Let us begin with an obvious point: the changes proposed to the OCE were scrapped in part thanks to the opposition of the president-elect himself. The Times, of course, thinks it has found a way around this. In their telling, Trump “didn’t condemn these Republicans for defying and undermining his drain-the-swamp pledge. He asked them to address more urgent business first, like destroying health care reform and passing tax cuts for the rich.” The mulish complaint that a Republican president might actually want to implement Republican policy aside, this is a transparently silly smear.
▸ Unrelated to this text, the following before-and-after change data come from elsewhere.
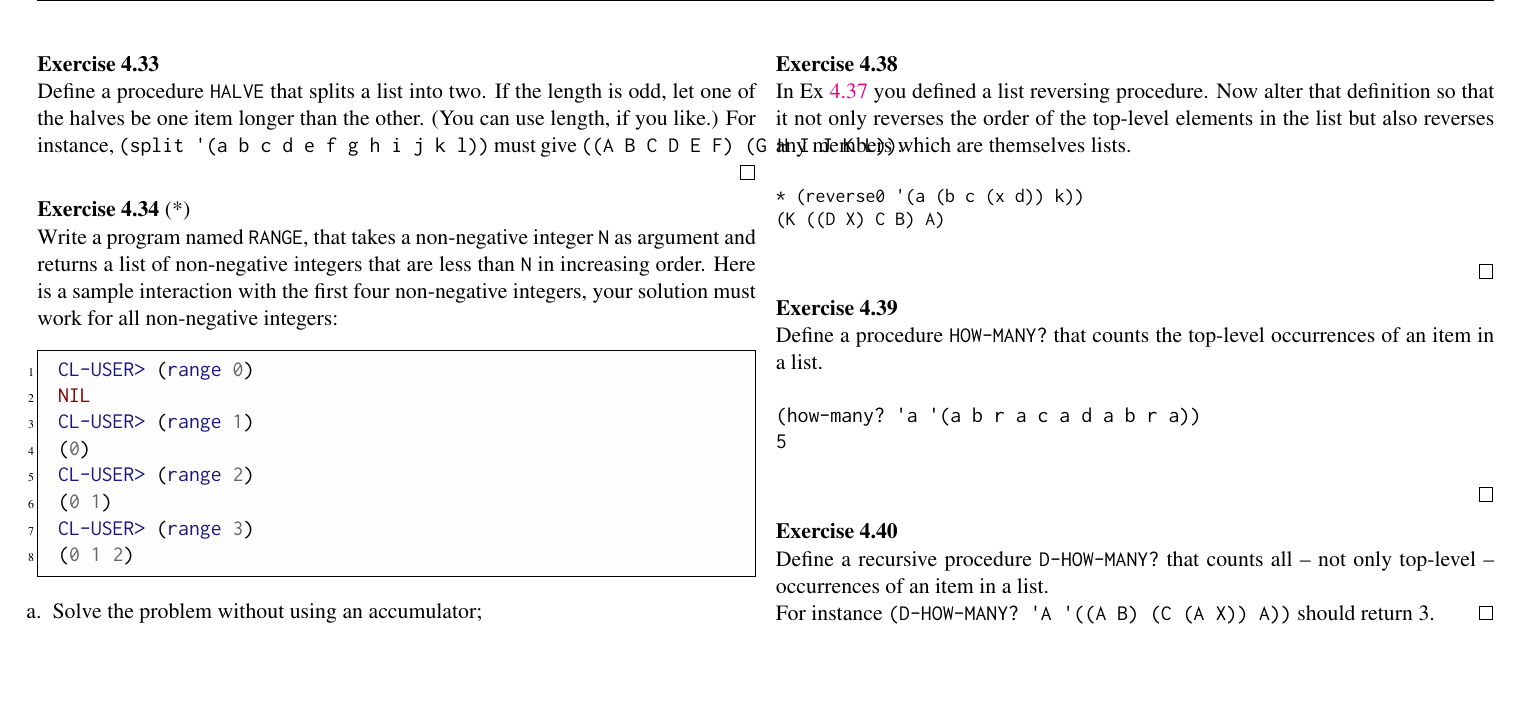
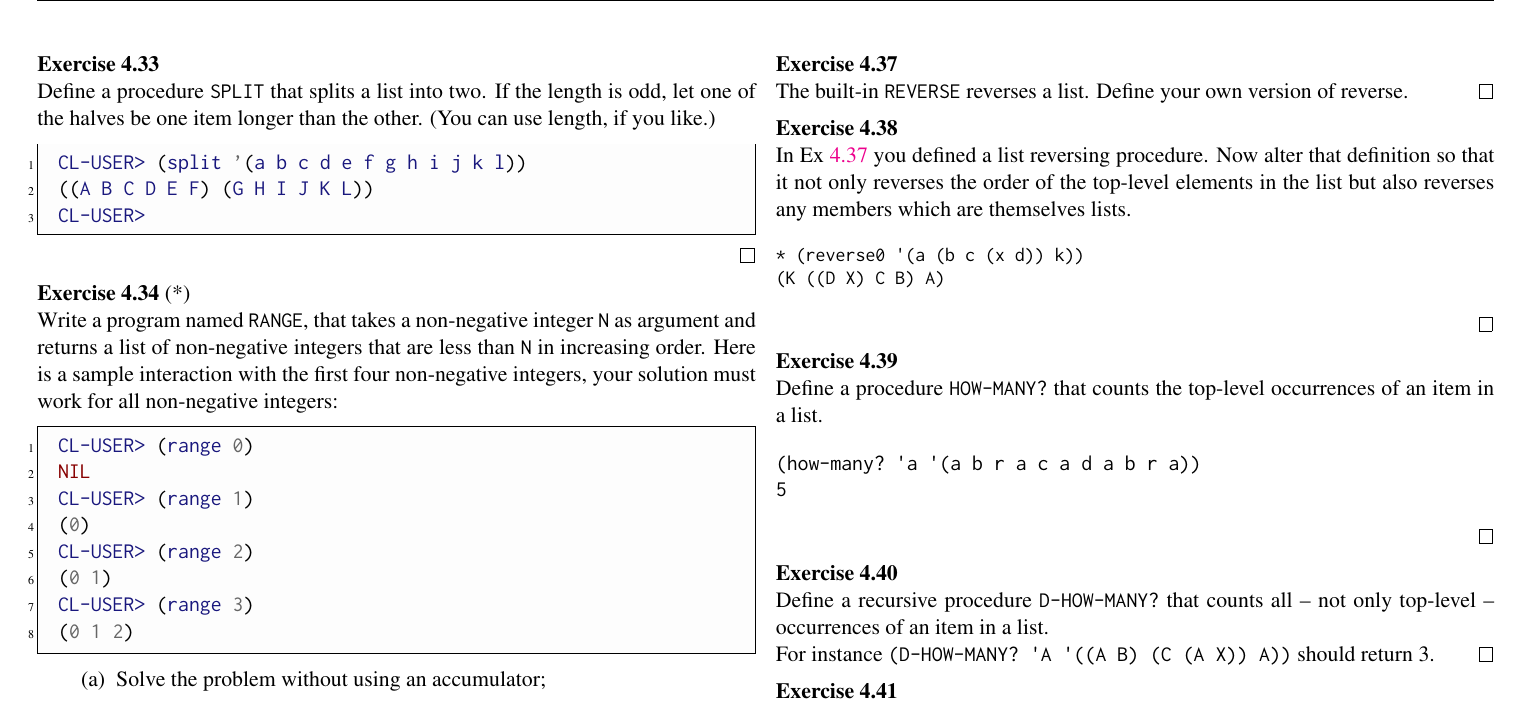
Before and after one commit to umutozge/symbols-and-programming, a LaTeX document (notes/cogs502-lecture-notes.tex): part of page 22 of 44, cut so that both start at the same text, the shorter picture padded with empty space. Compiled offline with pdfLaTeX; a LaTeX package or settings file that is missing is left out.

Commit message:
content May 1

```diff
--- a/notes/cogs502-lecture-notes.tex
+++ b/notes/cogs502-lecture-notes.tex
@@ -1564,10 +1564,15 @@ Define a procedure \Verb+SPLIT-TWO+ that splits a list of numbers into two equal
 \begin{uexercise}
 \label{halve}
 
-Define a procedure \Verb+HALVE+ that splits a list into two. If the
+Define a procedure \Verb+SPLIT+ that splits a list into two. If the
 length is odd, let one of the halves be one item longer than the
-other. (You can use length, if you like.)  For instance, \Verb+(split '(a b c d e f g h i j k l))+
-must give \Verb+((A B C D E F) (G H I J K L))+.
+other. (You can use length, if you like.)
+
+\begin{lispcode}
+CL-USER> (split '(a b c d e f g h i j k l))
+((A B C D E F) (G H I J K L))
+CL-USER>
+\end{lispcode}
 
 \qed
 \end{uexercise}
@@ -1590,11 +1595,13 @@ CL-USER> (range 3)
 (0 1 2)
 \end{lispcode}
 
-\begin{itemize}
-\item[a.] Solve the problem without using an accumulator;
-\item[b.] Solve the problem using an accumulator.
-\end{itemize}
-
+\begin{enumerate}
+\item[]
+	\begin{enumerate}
+	\item Solve the problem without using an accumulator;
+	\item Solve the problem using an accumulator.
+	\end{enumerate}
+\end{enumerate}
 \qed
 \end{uexercise}
 
```
Also changed, not shown: README.md, notes/cogs502-lecture-notes.pdf, notes/cogs502-lecture-notes.tex (5 more changed lines).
Firstly, it is ridiculous to behave as if Trump’s “drain the swamp” pledge means he must treat any and all institutions that allegedly exist to fight corruption uncritically as partners in draining that swamp. At no point throughout his campaign did Trump or any Republican give any indication that they believed the OCE was a useful barrier against corruption, compared with the numerous other institutions that exist to investigate and police congressional ethics.
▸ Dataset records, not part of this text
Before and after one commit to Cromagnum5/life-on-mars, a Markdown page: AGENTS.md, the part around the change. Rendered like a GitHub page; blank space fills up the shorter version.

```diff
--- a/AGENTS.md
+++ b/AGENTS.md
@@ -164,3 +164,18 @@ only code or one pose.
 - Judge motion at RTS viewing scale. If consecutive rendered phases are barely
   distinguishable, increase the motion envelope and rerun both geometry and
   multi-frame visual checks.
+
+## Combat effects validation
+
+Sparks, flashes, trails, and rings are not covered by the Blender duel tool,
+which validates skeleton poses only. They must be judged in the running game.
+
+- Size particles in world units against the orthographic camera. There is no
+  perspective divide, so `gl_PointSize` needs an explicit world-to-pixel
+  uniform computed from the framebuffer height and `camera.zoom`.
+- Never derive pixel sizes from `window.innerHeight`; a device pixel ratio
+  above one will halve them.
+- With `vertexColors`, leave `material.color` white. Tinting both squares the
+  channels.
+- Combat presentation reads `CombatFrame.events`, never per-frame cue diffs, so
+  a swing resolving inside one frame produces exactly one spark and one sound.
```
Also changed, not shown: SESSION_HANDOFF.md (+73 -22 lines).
Indeed, it is not clear even now that it is. Certainly, given that the office was created by Nancy Pelosi to fight what she saw as a “culture of corruption,” it’s debatable whether Pelosi’s vision of corruption would be consistent with the issues of corruption that Trump sees. In fact, given that the Times can only marshal examples of investigations by the office that involve Republican lawmakers (all of whose guilt it has to admit after luridly describing the alleged crimes), there is certainly room to wonder if the institution is partisan in practice, if not name. None of these questions has been settled conclusively, though given the pushback even from Republican-leaning organizations like Judicial Watch, there is reason to believe that the OCE is as useful to the “drain the swamp” agenda as the Times believes. However, for now, it is merely clear that Republican congressional leadership rightly prefers to spend its early political capital fighting battles over policy rather than litigating inside baseball. Trump was right to direct their attention in this more profitable direction.
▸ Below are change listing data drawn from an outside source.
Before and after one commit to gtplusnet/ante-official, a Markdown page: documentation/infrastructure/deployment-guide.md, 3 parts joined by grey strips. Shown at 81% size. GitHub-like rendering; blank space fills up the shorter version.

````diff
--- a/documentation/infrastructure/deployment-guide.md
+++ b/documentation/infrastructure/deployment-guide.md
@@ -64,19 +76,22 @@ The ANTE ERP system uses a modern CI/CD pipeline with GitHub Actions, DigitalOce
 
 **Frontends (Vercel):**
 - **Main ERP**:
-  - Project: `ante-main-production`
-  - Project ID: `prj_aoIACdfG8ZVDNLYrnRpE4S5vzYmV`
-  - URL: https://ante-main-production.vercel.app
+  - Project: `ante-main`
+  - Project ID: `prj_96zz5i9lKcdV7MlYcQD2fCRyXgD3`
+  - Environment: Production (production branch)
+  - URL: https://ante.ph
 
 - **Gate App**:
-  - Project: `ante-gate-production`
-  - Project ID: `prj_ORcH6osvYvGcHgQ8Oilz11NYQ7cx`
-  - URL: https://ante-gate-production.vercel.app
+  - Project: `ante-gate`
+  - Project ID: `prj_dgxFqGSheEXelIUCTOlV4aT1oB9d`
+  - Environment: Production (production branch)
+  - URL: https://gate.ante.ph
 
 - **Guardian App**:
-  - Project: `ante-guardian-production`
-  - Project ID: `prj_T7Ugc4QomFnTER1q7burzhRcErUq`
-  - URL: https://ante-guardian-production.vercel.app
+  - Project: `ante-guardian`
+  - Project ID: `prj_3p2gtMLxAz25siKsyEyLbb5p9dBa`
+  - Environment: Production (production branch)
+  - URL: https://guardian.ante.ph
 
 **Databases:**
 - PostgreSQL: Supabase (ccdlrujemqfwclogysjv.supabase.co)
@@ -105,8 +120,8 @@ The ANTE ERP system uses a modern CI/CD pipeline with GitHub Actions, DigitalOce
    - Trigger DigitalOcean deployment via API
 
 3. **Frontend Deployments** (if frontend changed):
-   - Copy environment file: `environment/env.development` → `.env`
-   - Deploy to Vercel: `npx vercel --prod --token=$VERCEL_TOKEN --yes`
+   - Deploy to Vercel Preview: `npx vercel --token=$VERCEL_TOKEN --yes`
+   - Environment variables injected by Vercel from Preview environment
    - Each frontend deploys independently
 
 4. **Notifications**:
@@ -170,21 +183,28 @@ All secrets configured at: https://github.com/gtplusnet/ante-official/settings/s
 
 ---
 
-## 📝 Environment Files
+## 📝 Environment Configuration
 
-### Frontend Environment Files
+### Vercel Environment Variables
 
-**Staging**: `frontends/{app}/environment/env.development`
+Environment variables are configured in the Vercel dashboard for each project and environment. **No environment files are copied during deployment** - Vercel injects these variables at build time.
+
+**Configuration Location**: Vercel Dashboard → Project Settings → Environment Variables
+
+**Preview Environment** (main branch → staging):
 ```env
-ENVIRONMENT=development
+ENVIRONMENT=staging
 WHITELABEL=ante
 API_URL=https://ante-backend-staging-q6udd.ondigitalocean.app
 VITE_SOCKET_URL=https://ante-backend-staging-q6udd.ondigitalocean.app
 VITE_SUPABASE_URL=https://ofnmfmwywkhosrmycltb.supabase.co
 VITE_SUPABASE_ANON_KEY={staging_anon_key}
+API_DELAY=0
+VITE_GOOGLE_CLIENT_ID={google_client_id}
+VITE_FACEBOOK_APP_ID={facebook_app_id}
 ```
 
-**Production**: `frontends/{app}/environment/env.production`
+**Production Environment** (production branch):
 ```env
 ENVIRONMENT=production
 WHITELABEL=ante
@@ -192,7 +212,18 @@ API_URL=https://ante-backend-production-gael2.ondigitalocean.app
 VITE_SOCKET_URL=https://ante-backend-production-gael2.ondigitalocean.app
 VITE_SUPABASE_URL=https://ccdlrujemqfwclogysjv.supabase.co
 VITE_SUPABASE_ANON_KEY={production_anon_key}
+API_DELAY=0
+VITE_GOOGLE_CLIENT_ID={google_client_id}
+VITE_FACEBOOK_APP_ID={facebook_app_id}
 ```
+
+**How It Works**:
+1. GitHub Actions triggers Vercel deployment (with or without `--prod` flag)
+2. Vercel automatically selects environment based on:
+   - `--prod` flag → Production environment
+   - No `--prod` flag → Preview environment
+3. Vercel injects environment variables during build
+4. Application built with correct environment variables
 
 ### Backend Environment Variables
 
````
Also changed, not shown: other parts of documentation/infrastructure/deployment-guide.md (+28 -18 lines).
Secondly, and more obviously, how can the Times believe that the actions of House Republicans have any impact on whether Trump’s “drain the swamp” promise is sincere? It cannot have escaped the Times that the Speaker of the House himself very publicly feuded with Trump and made a point of not even appearing at rallies with the president-elect until after his victory. Nor can it have escaped the Times that Republican congressional leadership has been largely leary of Trump’s proposed measures to drain the swamp, such as congressional term limits and stricter rules on lobbying. It is, therefore, no surprise that House Republicans made this move only to be met by a rebuke from the president-elect. That sort of dynamic may well become a permanent fixture of Washington politics, as Trump is forced to corral the more status quo-oriented members of his own party. To treat every indiscretion by those status quo-oriented folks as a strike against Trump is the laziest guilt by association, and misinforms the Times’ readers on the fragile nature of Republican unity : all flaws you would expect the paper of record to avoid.
Finally, in their rush to condemn, the Times permits their own facts to betray them. Despite the allegation that this aborted idea was definitive proof of the falsity of the “drain the swamp” pledge, the Times is obliged to admit in a sad little paragraph near the editorial’s terminus that “The O.C.E. proposal has now gone back to the House, which will likely take the rest of the session to ‘study’ it.” In other words, for all the Times’ sound and fury, the hard fact is that Republican leadership has intervened to prevent the OCE proposal from moving forward, but otherwise nothing has happened yet. Indeed, it is not even clear if the idea will return. To transform an event that could plausibly be headlined as “Congressional Backbenchers Float Bad Idea; Leadership Kills” into the good governance equivalent of the Reichstag fire takes a special level of either gall, hysteria, or both.
With pieces like this being published, it is no shock that the Times has been forced to cut eight floors off its own building. A pity that they appear also to have cut off their own heads.